#### Task prompt:
A single number is the answer: the count of lines in the records that hold the word "relative".

#### Record set:
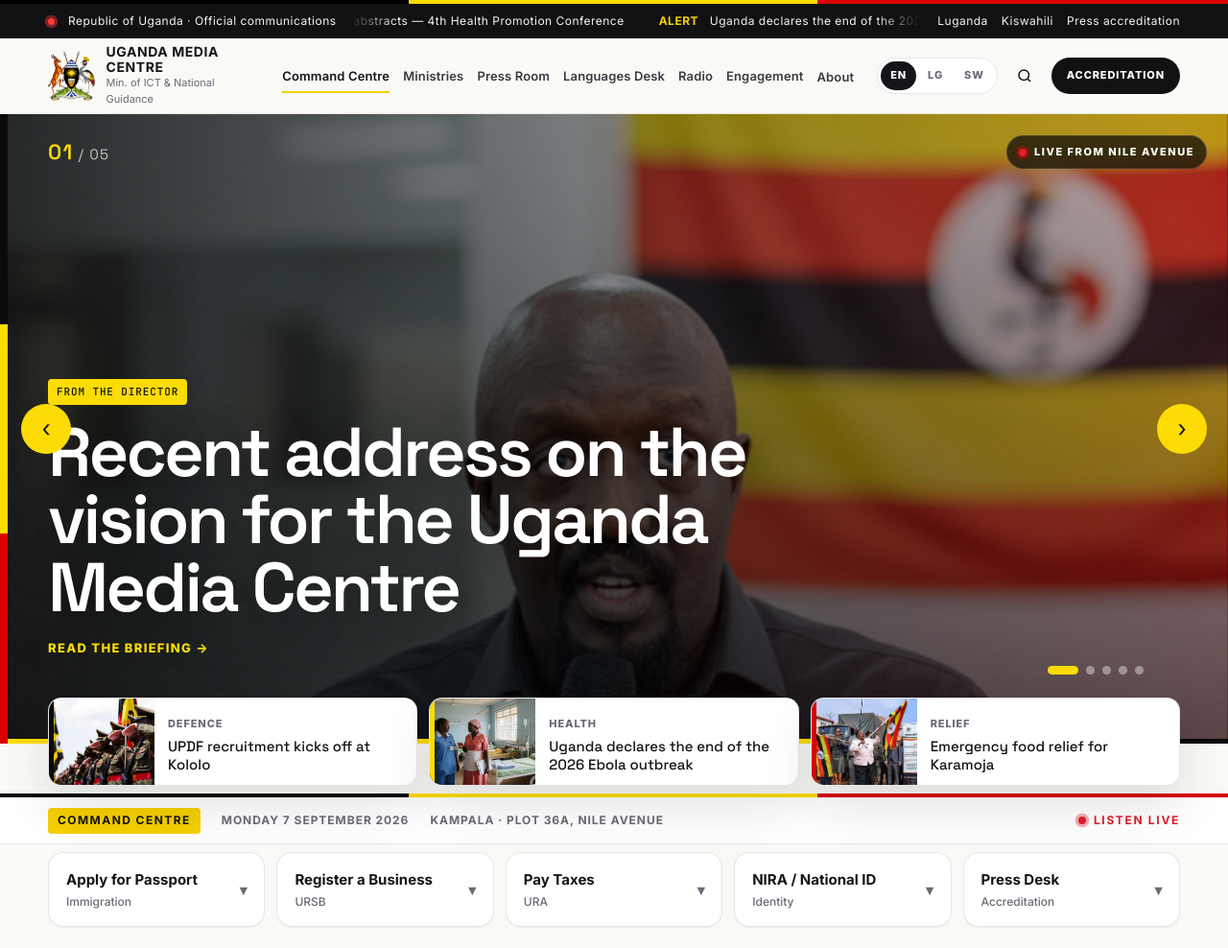
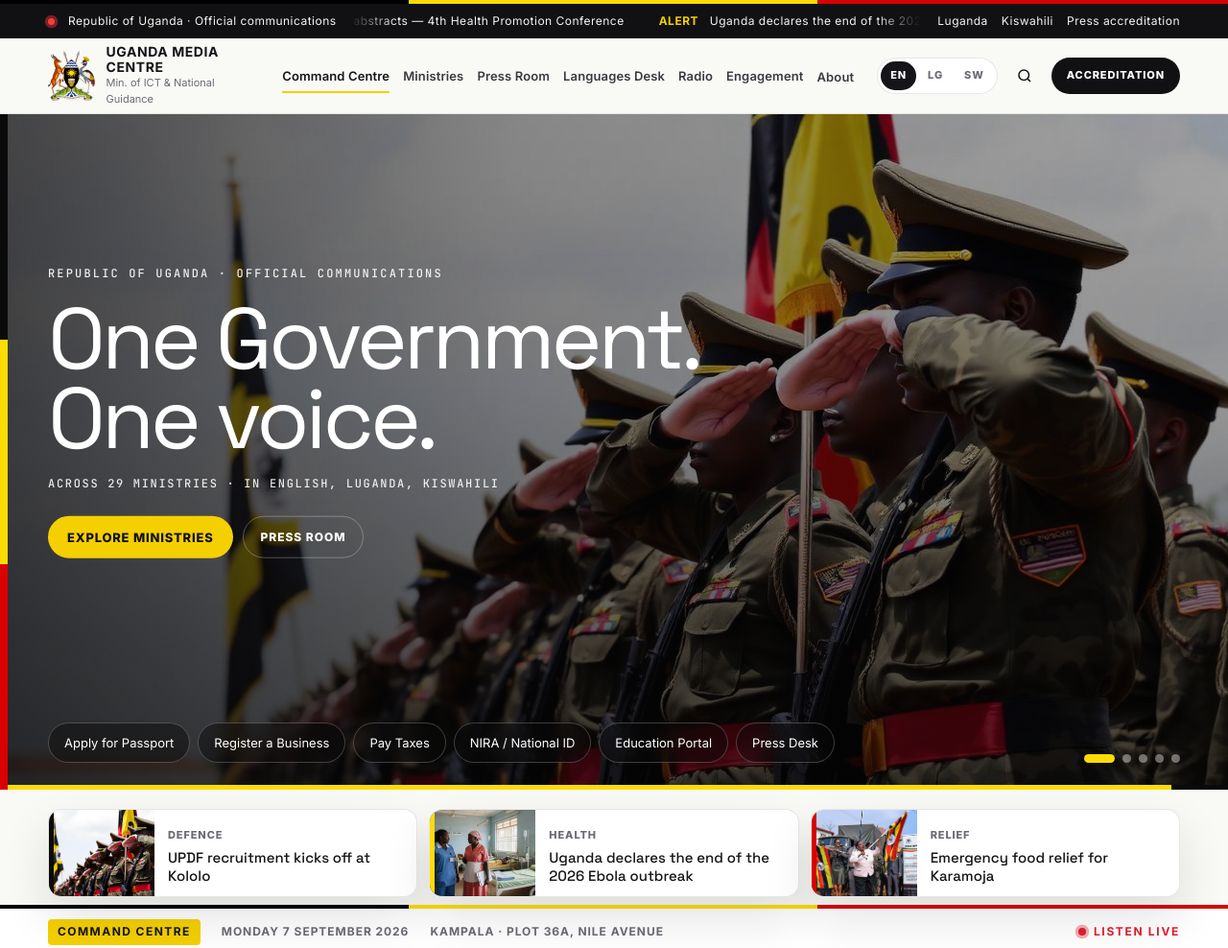
Before and after one commit to oldmogul/media-center, a website: page index.html in a window 1280 px wide. Shown: the top 988 px of the page at 96% size. Drawn offline with Linux system fonts and the light colour scheme.

Commit message:
fix: keep official hero and nav, restore the rest of the homepage
Header, nav and One Government. One voice. slideshow stay. Film strip, edition bar, ministries mosaic, quote, explore, news, newsroom, watch and radio are back underneath.

```diff
--- a/css/styles.css
+++ b/css/styles.css
@@ -607,22 +607,25 @@
 
 /* Hero slideshow */
 .hero-copy {
-  position: absolute; left: max(20px, calc((100% - var(--max)) / 2));
-  right: 20px; top: 50%; transform: translateY(-54%);
-  z-index: 2; max-width: 820px; color: #fff;
-}
+  position: absolute; left: max(28px, calc((100% - var(--max)) / 2));
+  right: 20px; top: 44%; transform: translateY(-50%);
+  z-index: 2; max-width: 900px; color: #fff; pointer-events: none;
+}
+.hero-copy .hero-actions { pointer-events: auto; }
 .hero-copy .eyebrow {
+  font-family: var(--mono);
   letter-spacing: .18em; text-transform: uppercase; font-size: 12px;
-  font-weight: 700; opacity: .85; margin-bottom: 16px;
+  font-weight: 500; opacity: .9; margin-bottom: 18px;
 }
 .hero-copy h1 {
-  font-family: var(--sans); font-weight: 700;
-  font-size: clamp(40px, 6.4vw, 84px); line-height: .95;
-  letter-spacing: -.04em; max-width: 12ch;
+  font-family: var(--display); font-weight: 400;
+  font-size: clamp(44px, 7vw, 92px); line-height: .92;
+  letter-spacing: -.045em; max-width: 13ch;
 }
 .hero-copy .sub {
-  margin-top: 18px; letter-spacing: .12em; text-transform: uppercase;
-  font-size: 12px; font-weight: 650; opacity: .85;
+  margin-top: 18px; letter-spacing: .14em; text-transform: uppercase;
+  font-size: 12px; font-weight: 500; opacity: .88;
+  font-family: var(--mono);
 }
 .hero-actions { display: flex; flex-wrap: wrap; gap: 10px; margin-top: 28px; }
 .btn-ghost {
@@ -632,20 +635,20 @@
 }
 .btn-ghost:hover { background: rgba(255,255,255,.1); }
 .svc-row {
-  position: absolute; left: max(20px, calc((100% - var(--max)) / 2));
-  right: max(20px, calc((100% - var(--max)) / 2));
+  position: absolute; left: max(28px, calc((100% - var(--max)) / 2));
+  right: max(160px, calc((100% - var(--max)) / 2 + 80px));
   bottom: 28px; z-index: 3; display: flex; flex-wrap: wrap; gap: 8px;
 }
 .svc-row a {
-  background: rgba(20,20,24,.55); color: #fff; border: 1px solid rgba(255,255,255,.18);
-  border-radius: 999px; padding: 8px 14px; font-size: 13px; backdrop-filter: blur(8px);
-}
-.svc-row a:hover { background: rgba(255,255,255,.14); }
+  background: rgba(10,10,11,.45); color: #fff; border: 1px solid rgba(255,255,255,.22);
+  border-radius: 999px; padding: 10px 16px; font-size: 13px; backdrop-filter: blur(10px);
+}
+.svc-row a:hover { background: var(--flag-y); color: #111; border-color: var(--flag-y); }
 
 .hero-slide {
-  position: relative; height: min(82vh, 760px); min-height: 520px;
+  position: relative; height: min(88vh, 820px); min-height: 560px;
   overflow: hidden; background: #0a0a0b; color: #fff;
-  margin: 0 0 8px; user-select: none;
+  margin: 0; user-select: none;
 }
 .slide-flagrail {
   position: absolute; left: 0; top: 0; bottom: 0; width: 8px; z-index: 4;
@@ -670,8 +673,8 @@
 .hero-slide .shade {
   position: absolute; inset: 0;
   background:
-    linear-gradient(90deg, rgba(10,10,11,.82) 0%, rgba(10,10,11,.35) 48%, rgba(217,0,0,.12) 100%),
-    linear-gradient(180deg, rgba(0,0,0,.08) 0%, rgba(0,0,0,.62) 100%);
+    linear-gradient(90deg, rgba(10,10,11,.72) 0%, rgba(10,10,11,.42) 42%, rgba(10,10,11,.28) 100%),
+    linear-gradient(180deg, rgba(0,0,0,.12) 0%, rgba(0,0,0,.18) 40%, rgba(0,0,0,.55) 100%);
 }
 .hero-slide .meta {
   position: absolute; left: max(28px, calc((100% - var(--max)) / 2));
@@ -722,9 +725,10 @@
   color: rgba(255,255,255,.7);
 }
 .slide-index b { color: var(--flag-y); font-size: 22px; font-weight: 600; }
+.hero-slide .slide-btn, .hero-slide .slide-index, .hero-slide .slide-live { display: none; }
 .slide-dots {
-  position: absolute; left: auto; right: max(88px, calc((100% - var(--max)) / 2));
-  bottom: 72px; transform: none;
+  position: absolute; left: auto; right: max(28px, calc((100% - var(--max)) / 2));
+  bottom: 28px; transform: none;
   z-index: 3; display: flex; gap: 8px;
 }
 .slide-dots button {
@@ -745,7 +749,7 @@
 
 .film {
   display: grid; grid-template-columns: repeat(3, 1fr); gap: 12px;
-  width: min(var(--max), calc(100% - 40px)); margin: -56px auto 8px; position: relative; z-index: 4;
+  width: min(var(--max), calc(100% - 40px)); margin: 20px auto 8px; position: relative; z-index: 4;
 }
 .film a {
   position: relative;
@@ -804,19 +808,18 @@
 .search-box { animation: pop .35s var(--ease); }
 
 @media (max-width: 1024px) {
-  .film { margin-top: -36px; }
-  .hero-slide { height: 64vh; }
   .lang-hero { grid-template-columns: 1fr; }
 }
 @media (max-width: 860px) {
   .slide-prev, .slide-next { display: none; }
   .slide-index { display: none; }
-  .slide-live { top: 12px; right: 12px; font-size: 10px; padding: 6px 10px; }
-  .slide-dots { left: 50%; right: auto; bottom: 22px; transform: translateX(-50%); }
+  .slide-live { display: none; }
+  .slide-dots { left: auto; right: 16px; bottom: 16px; transform: none; }
   .hero-slide .meta { bottom: 56px; left: 16px; right: 16px; }
-  .hero-copy { top: 42%; transform: translateY(-50%); left: 20px; }
-  .svc-row { position: relative; left: auto; right: auto; bottom: auto; padding: 14px 20px 18px; background: #111114; }
-  .hero-slide { height: 58vh; min-height: 380px; }
+  .hero-copy { top: 36%; left: 16px; right: 16px; transform: translateY(-50%); }
+  .svc-row { left: 16px; right: 16px; bottom: 42px; }
+  .hero-slide { height: 86vh; min-height: 560px; }
+  .film { margin-top: 16px; grid-template-columns: 1fr; }
 }
 
 /* Official inner-page system (not homepage) */
--- a/index.html
+++ b/index.html
@@ -16,57 +16,33 @@
   <div id="site-header"></div>
 
   <main id="main">
-    <section class="hero-slide" data-slider data-interval="7000" aria-label="Featured stories">
+    <section class="hero-slide" data-slider data-interval="7000" aria-label="Command Centre">
       <div class="slide-flagrail" aria-hidden="true"><span></span><span></span><span></span></div>
-      <div class="slide-live" aria-hidden="true"><i></i> <span data-i18n="slide.live">Live from Nile Avenue</span></div>
-      <a class="slide is-active" href="articles/vision.html">
-        <img src="img/alan-speaking.jpg" alt="Alan Kasujja addressing the press">
-        <div class="shade"></div>
-        <div class="meta">
-          <span class="kicker" data-i18n="hero.1.k">From the Director</span>
-          <h2 data-i18n="hero.1.t">Recent address on the vision for the Uganda Media Centre</h2>
-          <span class="slide-go" data-i18n="slide.go.1">Read the briefing →</span>
-        </div>
-      </a>
-      <a class="slide" href="articles/afcon.html">
-        <img src="img/hoima.png" alt="Hoima City Stadium">
-        <div class="shade"></div>
-        <div class="meta">
-          <span class="kicker" data-i18n="hero.afcon.k">Education · AFCON</span>
-          <h2 data-i18n="hero.afcon.t">LOC update on TotalEnergies CAF AFCON PAMOJA 2027</h2>
-          <span class="slide-go" data-i18n="slide.go.2">Nine months to kick-off →</span>
-        </div>
-      </a>
-      <a class="slide" href="articles/updf.html">
-        <img src="img/defence.jpg" alt="UPDF officers on parade">
-        <div class="shade"></div>
-        <div class="meta">
-          <span class="kicker" data-i18n="hero.2.k">Defence · Live</span>
-          <h2 data-i18n="hero.2.t">UPDF inspects ranks of officers</h2>
-          <span class="slide-go" data-i18n="slide.go.3">From Kololo →</span>
-        </div>
-      </a>
-      <a class="slide" href="articles/ebola.html">
-        <img src="img/campus.jpg" alt="">
-        <div class="shade"></div>
-        <div class="meta">
-          <span class="kicker" data-i18n="hero.3.k">Health · National</span>
-          <h2 data-i18n="hero.3.t">Uganda declares the end of the 2026 Ebola disease outbreak</h2>
-          <span class="slide-go" data-i18n="slide.go.4">The 42-day close-out →</span>
-        </div>
-      </a>
-      <a class="slide" href="articles/nin.html">
-        <img src="img/nin.jpg" alt="Cabinet briefing">
-        <div class="shade"></div>
-        <div class="meta">
-          <span class="kicker" data-i18n="hero.nin.k">Economy · Cabinet</span>
-          <h2 data-i18n="hero.nin.t">Cabinet adopts NIN as Tax Identification Number</h2>
-          <span class="slide-go" data-i18n="slide.go.5">One identity, one TIN →</span>
-        </div>
-      </a>
-      <button class="slide-btn slide-prev" type="button" aria-label="Previous">‹</button>
-      <button class="slide-btn slide-next" type="button" aria-label="Next">›</button>
-      <div class="slide-index" aria-hidden="true"><b data-slide-now>01</b> / 05</div>
+      <div class="slide is-active"><img src="img/defence.jpg" alt="UPDF officers of the Uganda People's Defence Forces"><div class="shade"></div></div>
+      <div class="slide"><img src="img/alan-speaking.jpg" alt="Alan Kasujja addressing the press at the Uganda Media Centre"><div class="shade"></div></div>
+      <div class="slide"><img src="img/president-1.jpg" alt="The President of Uganda at a state function"><div class="shade"></div></div>
+      <div class="slide"><img src="img/envoys.jpg" alt="New envoys presenting credentials"><div class="shade"></div></div>
+      <div class="slide"><img src="img/hero-2.jpg" alt="Government of Uganda ceremony"><div class="shade"></div></div>
+      <div class="hero-copy">
+        <p class="eyebrow" data-i18n="util.republic">Republic of Uganda · Official communications</p>
+        <h1>
+          <span data-i18n="hero.one">One Government.</span><br>
+          <span data-i18n="hero.voice">One voice.</span>
+        </h1>
+        <p class="sub" data-i18n="hero.across">Across 29 ministries · in English, Luganda, Kiswahili</p>
+        <p class="hero-actions">
+          <a class="btn-gold" href="ministries.html" data-i18n="hero.exploreMin">Explore Ministries</a>
+          <a class="btn-ghost" href="news.html" data-i18n="hero.pressRoom">Press Room</a>
+        </p>
+      </div>
+      <div class="svc-row">
+        <a href="https://visas.immigration.go.ug/" target="_blank" rel="noopener" data-i18n="tools.pass">Apply for Passport</a>
+        <a href="https://ursb.go.ug/" target="_blank" rel="noopener" data-i18n="tools.biz">Register a Business</a>
+        <a href="https://www.ura.go.ug/" target="_blank" rel="noopener" data-i18n="tools.tax">Pay Taxes</a>
+        <a href="https://www.nira.go.ug/" target="_blank" rel="noopener" data-i18n="tools.id">NIRA / National ID</a>
+        <a href="https://www.education.go.ug/" target="_blank" rel="noopener" data-i18n="tools.edu">Education Portal</a>
+        <a href="accreditation.html" data-i18n="tools.press">Press Desk</a>
+      </div>
       <div class="slide-dots"></div>
       <div class="slide-bar"><i></i></div>
     </section>
@@ -94,31 +70,6 @@
         <a href="radio.html"><i></i> <span data-i18n="home.ed.listen">Listen live</span></a>
       </div>
     </div>
-
-    <section class="tools">
-      <div class="wrap tools-row">
-        <a class="tool-chip" href="https://visas.immigration.go.ug/" target="_blank" rel="noopener">
-          <span><span data-i18n="tools.pass">Apply for Passport</span><small data-i18n="tools.pass.s">Immigration</small></span>
-          <i aria-hidden="true">▾</i>
-        </a>
-        <a class="tool-chip" href="https://ursb.go.ug/" target="_blank" rel="noopener">
-          <span><span data-i18n="tools.biz">Register a Business</span><small data-i18n="tools.biz.s">URSB</small></span>
-          <i aria-hidden="true">▾</i>
-        </a>
-        <a class="tool-chip" href="https://www.ura.go.ug/" target="_blank" rel="noopener">
-          <span><span data-i18n="tools.tax">Pay Taxes</span><small data-i18n="tools.tax.s">URA</small></span>
-          <i aria-hidden="true">▾</i>
-        </a>
-        <a class="tool-chip" href="https://www.nira.go.ug/" target="_blank" rel="noopener">
-          <span><span data-i18n="tools.id">NIRA / National ID</span><small data-i18n="tools.id.s">Identity</small></span>
-          <i aria-hidden="true">▾</i>
-        </a>
-        <a class="tool-chip" href="accreditation.html">
-          <span><span data-i18n="tools.press">Press Desk</span><small data-i18n="tools.press.s">Accreditation</small></span>
-          <i aria-hidden="true">▾</i>
-        </a>
-      </div>
-    </section>
 
     <section class="section">
       <div class="wrap">
--- a/js/i18n.js
+++ b/js/i18n.js
@@ -17,7 +17,7 @@
     "nav.engagement": "Engagement",
     "hero.one": "One Government.",
     "hero.voice": "One voice.",
-    "hero.across": "Across 22 ministries · in English, Luganda, Kiswahili",
+    "hero.across": "Across 29 ministries · in English, Luganda, Kiswahili",
     "hero.exploreMin": "Explore Ministries",
     "hero.pressRoom": "Press Room",
     "home.today": "Today's news from the ministries",
@@ -268,7 +268,7 @@
     "nav.engagement": "Okukwataganya",
     "hero.one": "Gavumenti emu.",
     "hero.voice": "Eddoboozi limu.",
-    "hero.across": "Minisitule 22 · mu Lungereza, Luganda, Kiswahili",
+    "hero.across": "Minisitule 29 · mu Lungereza, Luganda, Kiswahili",
     "hero.exploreMin": "Kebera Minisitule",
     "hero.pressRoom": "Amawulire",
     "home.today": "Amawulire ag’olu lunaku agava mu minisitule",
@@ -519,7 +519,7 @@
     "nav.engagement": "Ushiriki",
     "hero.one": "Serikali moja.",
     "hero.voice": "Sauti moja.",
-    "hero.across": "Wizara 22 · kwa Kiingereza, Luganda, Kiswahili",
+    "hero.across": "Wizara 29 · kwa Kiingereza, Luganda, Kiswahili",
     "hero.exploreMin": "Gundua Wizara",
     "hero.pressRoom": "Chumba cha waandishi",
     "home.today": "Habari za leo kutoka wizara",
```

#### Your solution:
6